*What the task requires:* Your task is to retype every entry exactly while omitting the pictures.
======== Records
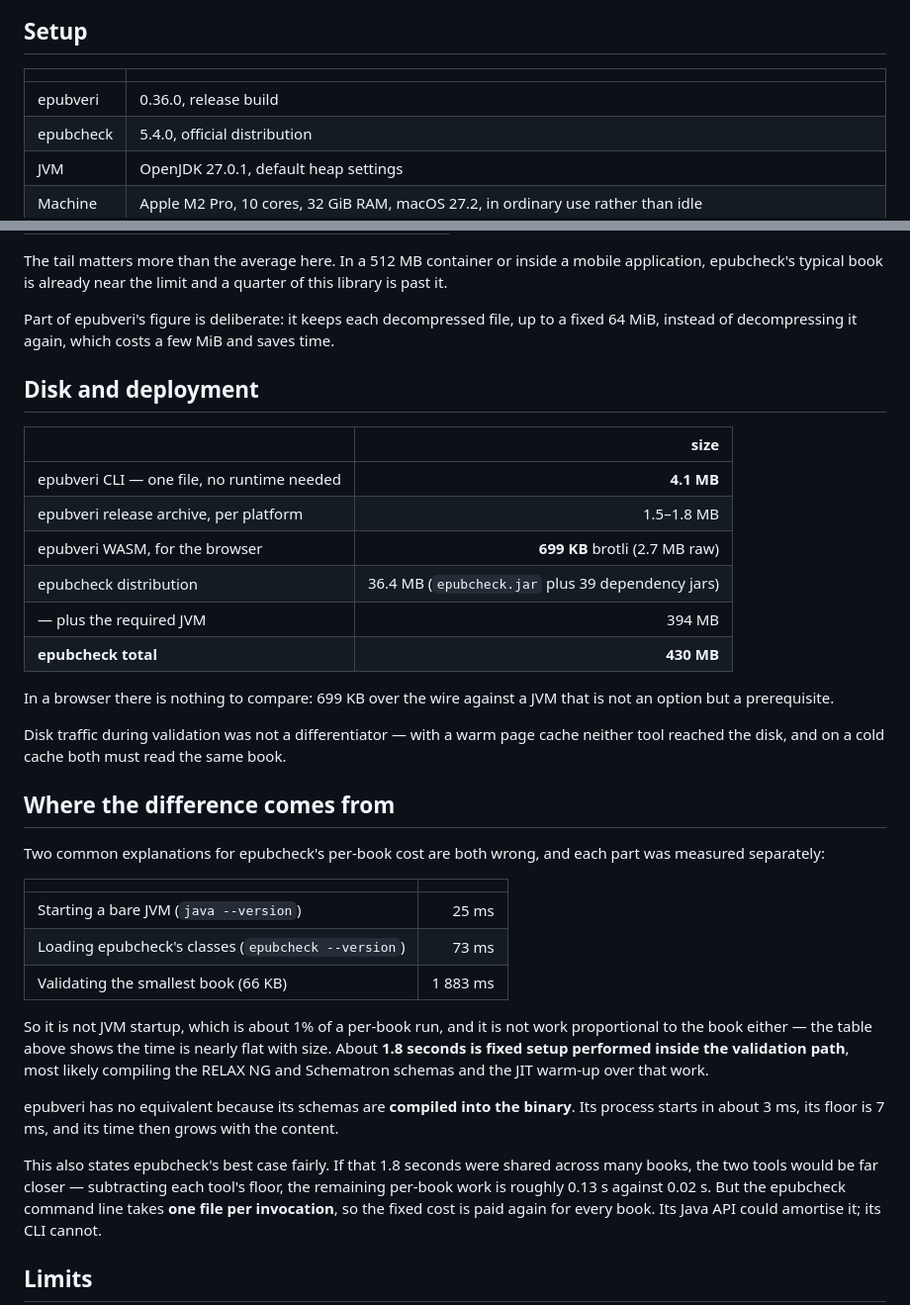
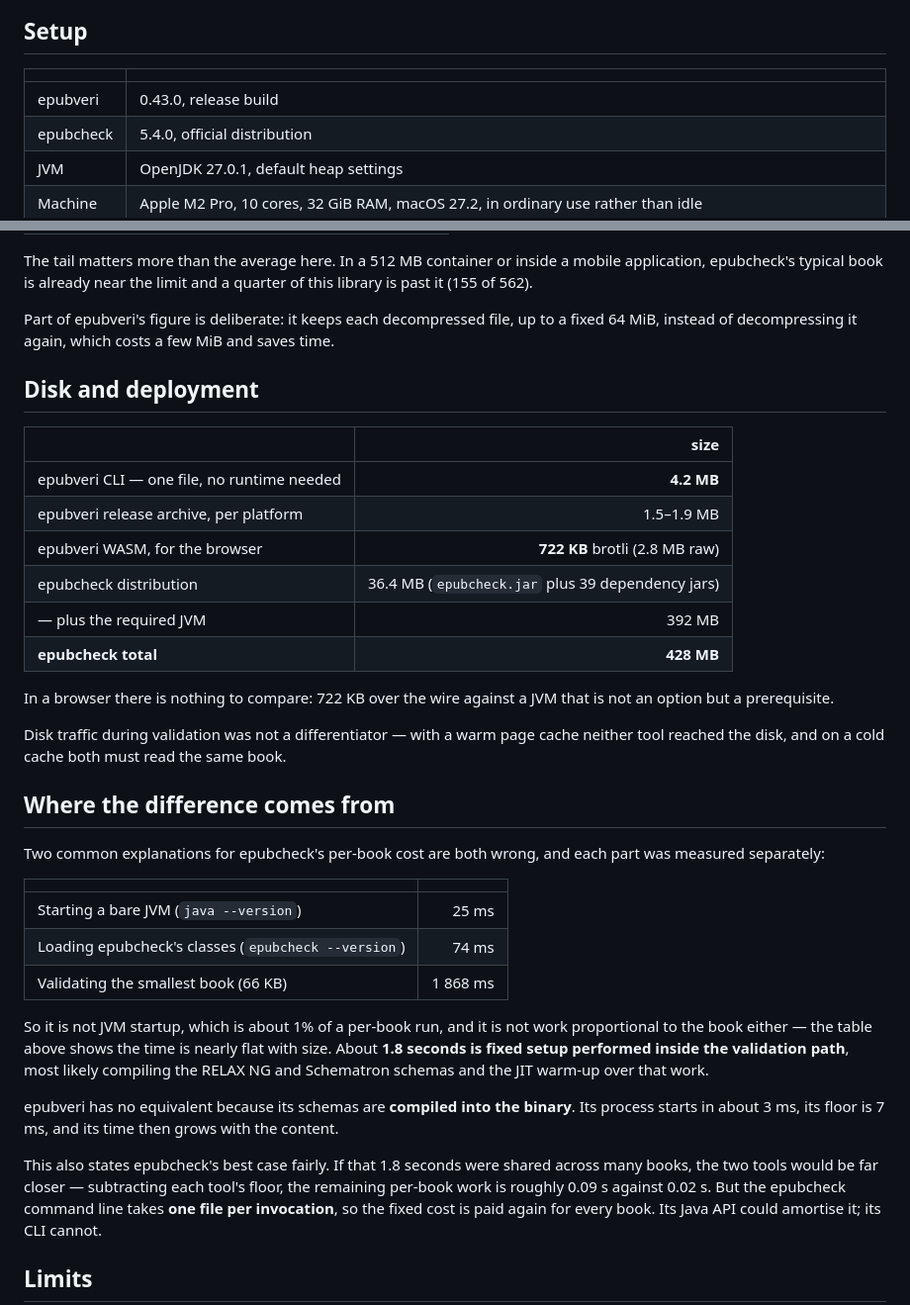
Before and after one commit to veripublica/epubveri, a Markdown page: docs/BENCHMARK.md, 2 parts joined by grey strips. Shown at 99% size. Rendered like a GitHub page.

```diff
--- a/docs/BENCHMARK.md
+++ b/docs/BENCHMARK.md
@@ -16,7 +16,7 @@ This is a **performance** document only. For what the two tools *find*, see
 
 | | |
 |---|---|
-| epubveri | 0.36.0, release build |
+| epubveri | 0.43.0, release build |
 | epubcheck | 5.4.0, official distribution |
 | JVM | OpenJDK 27.0.1, default heap settings |
 | Machine | Apple M2 Pro, 10 cores, 32 GiB RAM, macOS 27.2, in ordinary use rather than idle |
@@ -111,7 +116,7 @@ and battery life, which tracks CPU-seconds.
 
 The tail matters more than the average here. In a 512 MB container or inside a
 mobile application, epubcheck's typical book is already near the limit and a
-quarter of this library is past it.
+quarter of this library is past it (155 of 562).
 
 Part of epubveri's figure is deliberate: it keeps each decompressed file, up to
 a fixed 64 MiB, instead of decompressing it again, which costs a few MiB and
@@ -121,14 +126,14 @@ saves time.
 
 | | size |
 |---|---:|
-| epubveri CLI — one file, no runtime needed | **4.1 MB** |
-| epubveri release archive, per platform | 1.5–1.8 MB |
-| epubveri WASM, for the browser | **699 KB** brotli (2.7 MB raw) |
+| epubveri CLI — one file, no runtime needed | **4.2 MB** |
+| epubveri release archive, per platform | 1.5–1.9 MB |
+| epubveri WASM, for the browser | **722 KB** brotli (2.8 MB raw) |
 | epubcheck distribution | 36.4 MB (`epubcheck.jar` plus 39 dependency jars) |
-| — plus the required JVM | 394 MB |
-| **epubcheck total** | **430 MB** |
+| — plus the required JVM | 392 MB |
+| **epubcheck total** | **428 MB** |
 
-In a browser there is nothing to compare: 699 KB over the wire against a JVM
+In a browser there is nothing to compare: 722 KB over the wire against a JVM
 that is not an option but a prerequisite.
 
 Disk traffic during validation was not a differentiator — with a warm page cache
@@ -142,8 +147,8 @@ part was measured separately:
 | | |
 |---|---:|
 | Starting a bare JVM (`java --version`) | 25 ms |
-| Loading epubcheck's classes (`epubcheck --version`) | 73 ms |
-| Validating the smallest book (66 KB) | 1 883 ms |
+| Loading epubcheck's classes (`epubcheck --version`) | 74 ms |
+| Validating the smallest book (66 KB) | 1 868 ms |
 
 So it is not JVM startup, which is about 1% of a per-book run, and it is not
 work proportional to the book either — the table above shows the time is nearly
@@ -157,7 +162,7 @@ the content.
 
 This also states epubcheck's best case fairly. If that 1.8 seconds were shared
 across many books, the two tools would be far closer — subtracting each tool's
-floor, the remaining per-book work is roughly 0.13 s against 0.02 s. But the
+floor, the remaining per-book work is roughly 0.09 s against 0.02 s. But the
 epubcheck command line takes **one file per invocation**, so the fixed cost is
 paid again for every book. Its Java API could amortise it; its CLI cannot.
 
```
Also changed, not shown: other parts of docs/BENCHMARK.md (+35 -30 lines), AGENTS.md (+24 -15 lines).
================
*Solution to the exercise:*
Before and after one commit to veripublica/epubveri, a Markdown page: docs/BENCHMARK.md, 2 parts joined by grey strips. Shown at 99% size. Rendered like a GitHub page.

```diff
--- a/docs/BENCHMARK.md
+++ b/docs/BENCHMARK.md
@@ -16,7 +16,7 @@ This is a **performance** document only. For what the two tools *find*, see
 
 | | |
 |---|---|
-| epubveri | 0.36.0, release build |
+| epubveri | 0.43.0, release build |
 | epubcheck | 5.4.0, official distribution |
 | JVM | OpenJDK 27.0.1, default heap settings |
 | Machine | Apple M2 Pro, 10 cores, 32 GiB RAM, macOS 27.2, in ordinary use rather than idle |
@@ -111,7 +116,7 @@ and battery life, which tracks CPU-seconds.
 
 The tail matters more than the average here. In a 512 MB container or inside a
 mobile application, epubcheck's typical book is already near the limit and a
-quarter of this library is past it.
+quarter of this library is past it (155 of 562).
 
 Part of epubveri's figure is deliberate: it keeps each decompressed file, up to
 a fixed 64 MiB, instead of decompressing it again, which costs a few MiB and
@@ -121,14 +126,14 @@ saves time.
 
 | | size |
 |---|---:|
-| epubveri CLI — one file, no runtime needed | **4.1 MB** |
-| epubveri release archive, per platform | 1.5–1.8 MB |
-| epubveri WASM, for the browser | **699 KB** brotli (2.7 MB raw) |
+| epubveri CLI — one file, no runtime needed | **4.2 MB** |
+| epubveri release archive, per platform | 1.5–1.9 MB |
+| epubveri WASM, for the browser | **722 KB** brotli (2.8 MB raw) |
 | epubcheck distribution | 36.4 MB (`epubcheck.jar` plus 39 dependency jars) |
-| — plus the required JVM | 394 MB |
-| **epubcheck total** | **430 MB** |
+| — plus the required JVM | 392 MB |
+| **epubcheck total** | **428 MB** |
 
-In a browser there is nothing to compare: 699 KB over the wire against a JVM
+In a browser there is nothing to compare: 722 KB over the wire against a JVM
 that is not an option but a prerequisite.
 
 Disk traffic during validation was not a differentiator — with a warm page cache
@@ -142,8 +147,8 @@ part was measured separately:
 | | |
 |---|---:|
 | Starting a bare JVM (`java --version`) | 25 ms |
-| Loading epubcheck's classes (`epubcheck --version`) | 73 ms |
-| Validating the smallest book (66 KB) | 1 883 ms |
+| Loading epubcheck's classes (`epubcheck --version`) | 74 ms |
+| Validating the smallest book (66 KB) | 1 868 ms |
 
 So it is not JVM startup, which is about 1% of a per-book run, and it is not
 work proportional to the book either — the table above shows the time is nearly
@@ -157,7 +162,7 @@ the content.
 
 This also states epubcheck's best case fairly. If that 1.8 seconds were shared
 across many books, the two tools would be far closer — subtracting each tool's
-floor, the remaining per-book work is roughly 0.13 s against 0.02 s. But the
+floor, the remaining per-book work is roughly 0.09 s against 0.02 s. But the
 epubcheck command line takes **one file per invocation**, so the fixed cost is
 paid again for every book. Its Java API could amortise it; its CLI cannot.
 
```
Also changed, not shown: other parts of docs/BENCHMARK.md (+35 -30 lines), AGENTS.md (+24 -15 lines).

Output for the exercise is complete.